This volume of collected essays, the first of its kind in any language, investigates the Astronomical Diaries from ancient Babylon, a collection of almost 1000 clay tablets which, over a period of some five hundred years (6th century to 1st century BCE), record observations of selected astronomical phenomena as well as the economy and history of Mesopotamia and surrounding regions. The volume asks who the scholars were, what motivated them to ‘keep watch in Babylon’ and how their approach changed in the course of the collection’s long history. Contributors come from a range of disciplinary backgrounds, including Assyriology, Classics, ancient history, the history of science and the history of religion.
"Babylon has always exerted a magical charm on everyone who has been told of its splendour and grandeur. Nobody who has succumbed to this charm, whether he is a layman who just wants to browse a little in his search for old secrets, or a scholar who wants to inform himself about the latest academic research, will be disappointed by this volume."

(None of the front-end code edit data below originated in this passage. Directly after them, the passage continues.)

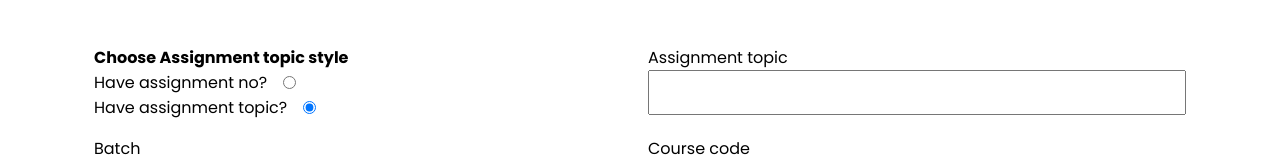
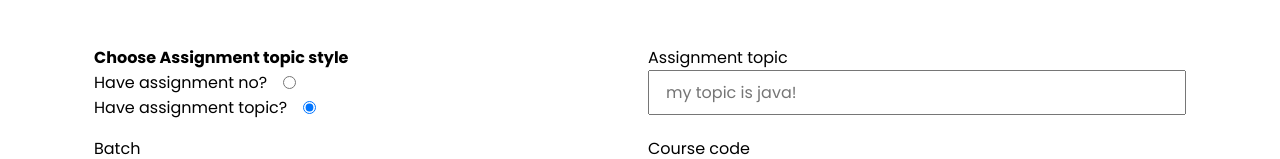
Before and after one commit to Mongsuiching341/coverpage-generator, a plain HTML site: page index.html in a window 1280 px wide. Both pictures are taken after a click on the radio button "Have assignment topic?". Shown: the part 155-314 px from the top of the page. Drawn offline with nearby package versions, Linux system fonts and the light colour scheme.

Commit message:
placeholder added

```diff
--- a/index.html
+++ b/index.html
@@ -33,12 +33,12 @@
                 </div>
                 <div class="sub-div topic-box-1">
                     <label for="topic">Assignment topic</label>
-                    <input type="text" name="topic1">
+                    <input type="text" name="topic1" placeholder="my topic is java!">
                 </div>
 
                  <div class="sub-div topic-box-2">
                     <label for="topic">Assignment no</label>
-                    <input type="text" name="topic2">
+                    <input type="text" name="topic2" placeholder="Assignment- 2">
                 </div>
 
                 <div class="sub-div">
```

Erlend Gehlken, Universität Frankfurt/Main,
Bryn Mawr Classical Review February 2, 2020